Skip to main content

With its top player out injured and two losses already at the World Cup, South Korea has plenty of work to do to progress to the knockout round.

To make things even tougher, the team’s final group opponent is defending champion Germany.

“There is 1 per cent chance, there is still hope,” South Korea forward Son Heung-min said on the eve of the Group F game at Kazan Arena. “We will do our utmost.”

Open this photo in gallery:

Son Heung-min answers a reporter's question during a news conference before South Korea's official training on the eve of their Group F match against Germany on Tuesday, June 26, 2018.Lee/The Associated Press
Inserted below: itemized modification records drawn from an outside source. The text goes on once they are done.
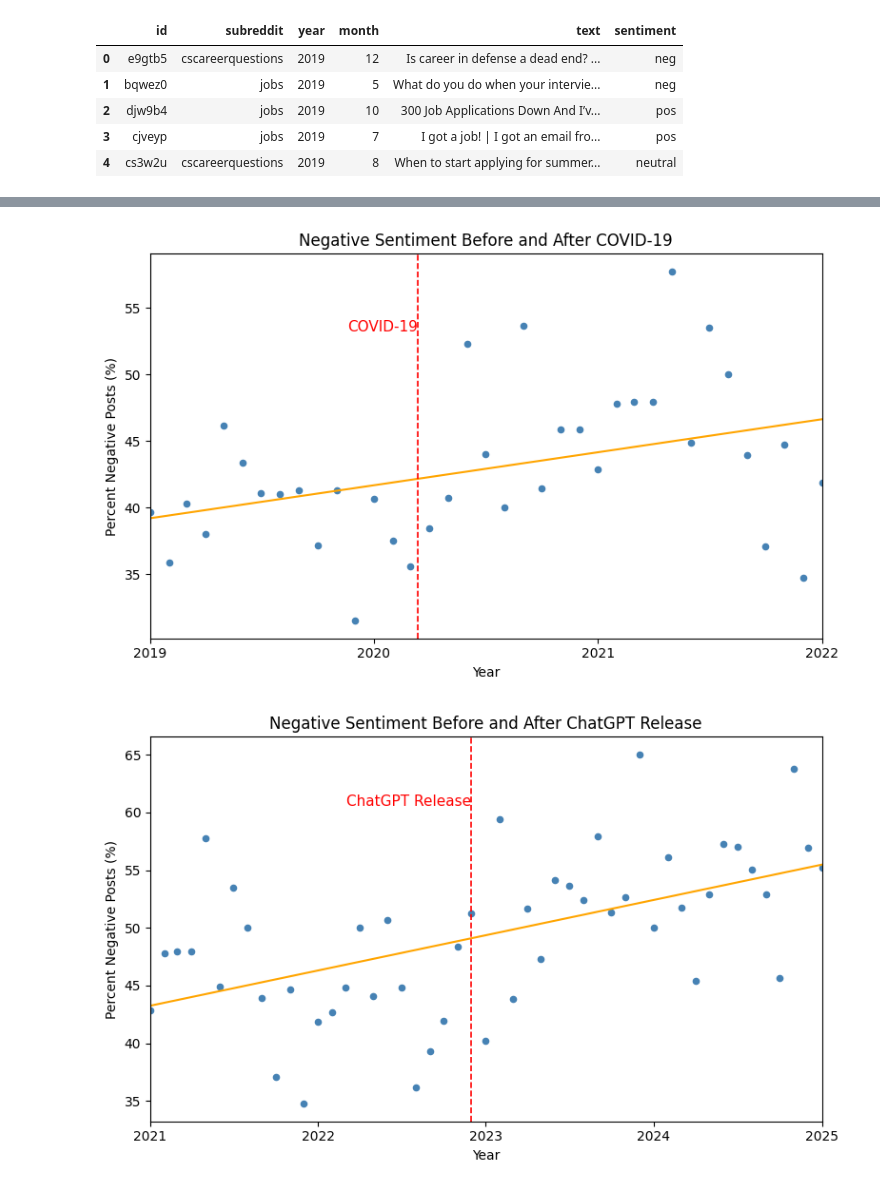
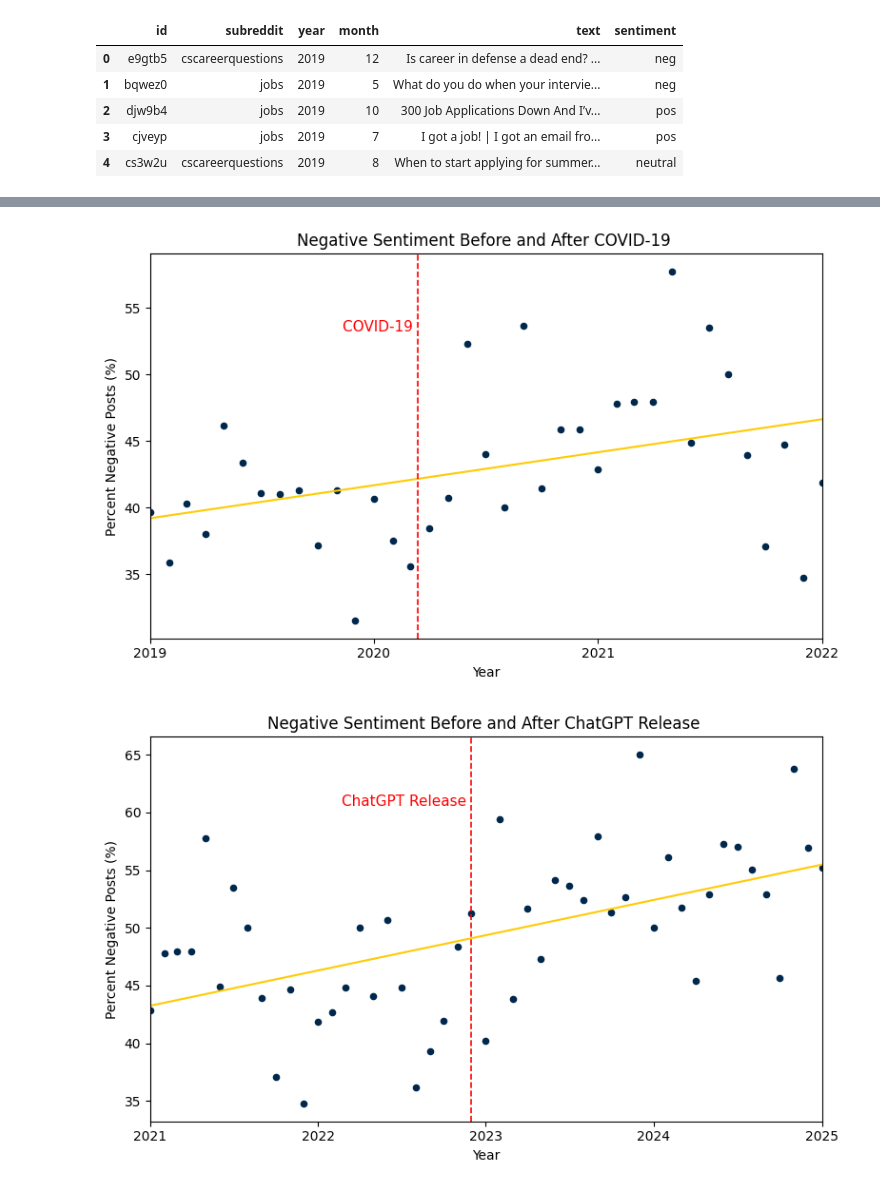
Before and after one commit to schatrathi2/job-sentiment-analysis, a Jupyter notebook: sentiment_analysis.ipynb, the cells around one changed output, grey strips where cells are left out. Saved outputs shown, nothing was run; the diff lists cells and outputs as text; code cells hidden in the pictures.

```diff
--- a/sentiment_analysis.ipynb
+++ b/sentiment_analysis.ipynb
@@ -91,13 +91,14 @@ def neg_pct_and_ci(group, confidence=0.95):
 
 yearly_stats = reddit_data.groupby("year").apply(neg_pct_and_ci).apply(pd.Series)
 yearly_stats.columns = ["neg_pct", "ci"]
+colors = ["#00274C" if i % 2 == 0 else "#FFCB05" for i in range(len(yearly_stats))]
 
 fig, ax = plt.subplots(figsize=(10, 5))
 ax.bar(yearly_stats.index, yearly_stats["neg_pct"], yerr=yearly_stats["ci"],
-       capsize=5, color="steelblue", error_kw={"ecolor": "black", "linewidth": 1.5})
+       capsize=5, color=colors, error_kw={"ecolor": "black", "linewidth": 1.5})
 ax.set_xlabel("Year")
-ax.set_ylabel("% Negative Posts")
-ax.set_title("Percentage of Negative Posts per Year")
+ax.set_ylabel("Percent Negative Posts (%)")
+ax.set_title("Negative Sentiment per Year")
 ax.set_xticks(yearly_stats.index)
 plt.tight_layout()
 plt.show()
@@ -106,36 +107,36 @@ plt.show()
 # %%
 monthly = reddit_data.groupby("date").apply(
     lambda x: (x["sentiment"] == "neg").mean() * 100
 ).reset_index()
 monthly.columns = ["date", "neg_pct"]
 
 events = [
-    ("COVID-19", "2020-03-13", "2019-01-01", "2022-01-01"),
-    ("ChatGPT Release", "2022-11-30", "2021-01-01", "2025-01-01"),
+    ("COVID-19 ", "2020-03-13", "2019-01-01", "2022-01-01"),
+    ("ChatGPT Release ", "2022-11-30", "2021-01-01", "2025-01-01"),
 ]
 
 for label, event_date, start, end in events:
     fig, ax = plt.subplots(figsize=(8, 5))
     mask = (monthly["date"] >= start) & (monthly["date"] <= end)
     data = monthly[mask]
-    ax.scatter(data["date"], data["neg_pct"], color="steelblue", s=20)
+    ax.scatter(data["date"], data["neg_pct"], color="#00274C", s=20)
     # line of best fit
     x_num = mdates.date2num(data["date"])
     z = np.polyfit(x_num, data["neg_pct"], 1)
     p = np.poly1d(z)
     # event line
-    ax.plot(data["date"], p(x_num), color="orange", linewidth=1.5, linestyle="-")
+    ax.plot(data["date"], p(x_num), color="#FFCB05", linewidth=1.5, linestyle="-")
     ax.axvline(pd.Timestamp(event_date), color="red", linestyle="--", linewidth=1.2)
     ax.text(pd.Timestamp(event_date), ax.get_ylim()[1] - 5, label, rotation=0, va="top", ha="right", fontsize=11, color="red")
     ax.set_xlabel("Year")
     ax.set_ylabel("Percent Negative Posts (%)")
     ax.set_title(f"Negative Sentiment Before and After {label}")
     ax.xaxis.set_major_locator(mdates.YearLocator())
     ax.xaxis.set_major_formatter(mdates.DateFormatter("%Y"))
     ax.set_xlim(pd.Timestamp(start), pd.Timestamp(end))
     plt.tight_layout()
 
     plt.show()
 # %% [output]
-[figure, old version]
+[figure, new version]
-[figure, old version]
+[figure, new version]
```
Also changed, not shown: parts of 1 cell of this notebook.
Following losses against Sweden and Mexico, the Asian team needs a win and other results to play in its favour to advance. South Korea also needs Sweden to lose against Mexico in the other group match to finish with a better goal difference.

South Korea’s already slim chances have taken a hit in the buildup to the match when captain Ki Sung-yueng was ruled out with a left calf injury. The Swansea midfielder is South Korea’s most experienced player, with 104 appearances with the national team.

Defender Park Joo-ho will also be absent because of a thigh injury he picked up against Sweden in their opening match.

“They are very important players, strategically and mentally,” Son said. “They are important for other players, too. Unfortunately they are injured. Ki Sung-yueng is really a pillar for our team, he takes lot of pressure from us. He is irreplaceable, but our morale is not too bad.”

South Korea coach Shin Tae-yong did not reveal which player would captain his side against Germany, just saying the role would not be for the faint-hearted.

“Ki Sung-yueng’s injury was something I’d never imagined, and it gives me a headache at the moment,” he said. “We will see who feels the less pressure, the less emotional. He will be the one who earns the armband.”

South Korea has lost twice to Germany at the World Cup and will need to spring a major surprise to defeat the four-time champions, who put their campaign back on track with a late 2-1 win over Sweden. Germany now needs to beat South Korea by at least two goals to be guaranteed a spot in the last 16.

Shin said he did not have enough time to prepare for the crunch match and hoped for a different scenario.

“Actually not everything has gone as planned in this group for us,” Shin said. “And it’s the same for Germany. They should have won their first two games, and the third game could have been a little bit easier for them. I think that it would have been easier for us, too. And now the situation is more complex, Germany will be a much tougher opponent than we first expected.”

After a shock 1-0 loss to Mexico in its opener, Germany recovered with a last-grasp win over Sweden and now hopes to build on the momentum to secure a convincing win against South Korea.

Germany coach Joachim Loew said his players will be wary of the speed and pace of their opponents to avoid getting caught on the break. Germany has conceded goals in its past seven matches and has been vulnerable to counterattacks since the start of the tournament.

“South Korea has players who can execute fast breaks, we will try to adapt,” Loew said. “We made numerous mistakes against Mexico, fewer against Sweden, but we still lost the ball in midfield. We have to make sure we don’t lose the ball as easily.”

Loew will be without midfielder Sebastian Rudy, who has not fully recovered from surgery on his broken nose, while defender Jerome Boateng is suspended after receiving a red card against Sweden.

The German coach said all other players are available, including playmaker Mesut Ozil and midfielder Sami Khedira, who were dropped from the starting lineup against Sweden.

“After the match against Mexico, Mesut has showed a very good reaction at training, that is what I expected from him,” Loew said. “It was the same for the others and Khedira.”

Interact with The Globe